In Woodsmith No. 17, there was a letter in your Tips and Techniques section from a reader called "Cleaning Saw Blades". In the tip, he recommended using lye to clean saw blades.
I'd like to point out that the lye (NaOH) is approximately 3N (chemist jargon), which is relatively strong. If it gets into your eyes, you can expect some permanent damage even if you get immediate medical attention. The extent of the damage will be determined by the strength of the chemical and how soon it is removed.
Lye is a very dangerous material and I feel your readers should be made aware of it.
Arthur M. Coates Weston, Massachusetts
We get an a wful lot of mail suggesting the use of lye, oven Cleaners, etc. to clea n saw blades. Besides the obvious hazards to your health, it seems to me that over a period of time it would be kind of hazardous to your pocket hook too.
We think the safest, and the cheapest way to clean saw blades is to use a product that's designedfor just that. In our shop we use two different types of resin removers.
One type is available from the Woodcraft Supply catalog. It's sold in gallons only, for S11.S0. That may sound like quite a bit. of money for only one gallon, but it's diluted with water before use to a ratio of 4 parts water to 1 part cleaner. Effectively making it five gallons of cleaner.
The second type is available from Sears, and the only real difference is that it comes full strength, ready to use. It's available in pints and costs $4.4-9.
What's really nice about both of these products is that they're quick and odorless. And they're also non-toxic. As far as we're concerned, we wouldn't use anything else.
shop tip: We soak our saw blades in an old pizza pie pan that's just large enough to totally submerse a 10" wide blade.
Was this article helpful?

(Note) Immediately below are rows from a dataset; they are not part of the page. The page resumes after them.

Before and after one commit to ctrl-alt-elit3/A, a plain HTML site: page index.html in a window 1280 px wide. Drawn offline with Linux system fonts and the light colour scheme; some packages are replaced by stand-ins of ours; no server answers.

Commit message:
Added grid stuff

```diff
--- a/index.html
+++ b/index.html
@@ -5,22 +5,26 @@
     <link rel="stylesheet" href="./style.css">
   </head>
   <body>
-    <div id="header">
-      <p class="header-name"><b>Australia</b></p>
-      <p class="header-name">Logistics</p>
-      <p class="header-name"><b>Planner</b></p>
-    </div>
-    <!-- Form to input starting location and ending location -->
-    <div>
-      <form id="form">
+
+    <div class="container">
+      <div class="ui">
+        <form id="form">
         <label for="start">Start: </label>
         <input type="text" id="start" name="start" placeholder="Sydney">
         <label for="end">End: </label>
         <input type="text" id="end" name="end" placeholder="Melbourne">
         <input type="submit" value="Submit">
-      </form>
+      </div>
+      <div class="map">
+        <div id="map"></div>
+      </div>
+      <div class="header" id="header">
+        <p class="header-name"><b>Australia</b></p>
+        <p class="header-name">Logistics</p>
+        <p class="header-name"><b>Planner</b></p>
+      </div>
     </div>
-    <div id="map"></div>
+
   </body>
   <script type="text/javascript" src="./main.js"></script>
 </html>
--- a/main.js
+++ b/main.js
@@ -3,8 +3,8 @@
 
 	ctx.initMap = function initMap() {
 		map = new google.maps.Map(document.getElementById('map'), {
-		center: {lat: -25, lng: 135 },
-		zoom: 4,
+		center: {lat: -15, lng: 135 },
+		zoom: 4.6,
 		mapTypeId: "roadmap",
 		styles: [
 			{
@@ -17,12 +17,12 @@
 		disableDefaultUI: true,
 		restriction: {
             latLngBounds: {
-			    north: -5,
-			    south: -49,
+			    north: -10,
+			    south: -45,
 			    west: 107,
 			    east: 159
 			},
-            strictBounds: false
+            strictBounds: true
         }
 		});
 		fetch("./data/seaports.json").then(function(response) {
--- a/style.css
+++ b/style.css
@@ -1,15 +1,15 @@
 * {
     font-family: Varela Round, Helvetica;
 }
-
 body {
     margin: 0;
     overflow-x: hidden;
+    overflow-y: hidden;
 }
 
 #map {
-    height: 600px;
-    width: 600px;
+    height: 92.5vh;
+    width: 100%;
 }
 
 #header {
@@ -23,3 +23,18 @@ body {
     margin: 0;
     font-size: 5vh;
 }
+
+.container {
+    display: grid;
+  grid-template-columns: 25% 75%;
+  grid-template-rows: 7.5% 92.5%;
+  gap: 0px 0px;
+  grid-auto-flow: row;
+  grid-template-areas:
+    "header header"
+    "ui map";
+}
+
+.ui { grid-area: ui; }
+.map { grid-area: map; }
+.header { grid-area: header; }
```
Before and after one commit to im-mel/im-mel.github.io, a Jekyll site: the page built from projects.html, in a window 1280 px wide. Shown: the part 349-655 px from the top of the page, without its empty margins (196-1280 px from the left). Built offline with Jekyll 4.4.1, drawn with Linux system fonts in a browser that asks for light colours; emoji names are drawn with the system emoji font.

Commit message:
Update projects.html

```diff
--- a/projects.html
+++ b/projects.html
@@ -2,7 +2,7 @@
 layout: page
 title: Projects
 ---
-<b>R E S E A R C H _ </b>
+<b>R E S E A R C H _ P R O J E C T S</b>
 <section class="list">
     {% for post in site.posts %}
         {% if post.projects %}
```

THIS book is one of the series of Handbooks on industrial subjects being published by the Popular Mechanics Company. Like Popular Mechanics Magazine, and like the other books in this series, it is written so you can understand it. The purpose of Popular Mechanics Handbooks is to supply a growing demand for high-class, up-to-date and accurate text-books, suitable for home study as well as for class use, on all mechanical subjects. The textand illustrations, in each instance, have been prepared expressly for this series by well known experts, and revised by the editor of Popular Mechanics.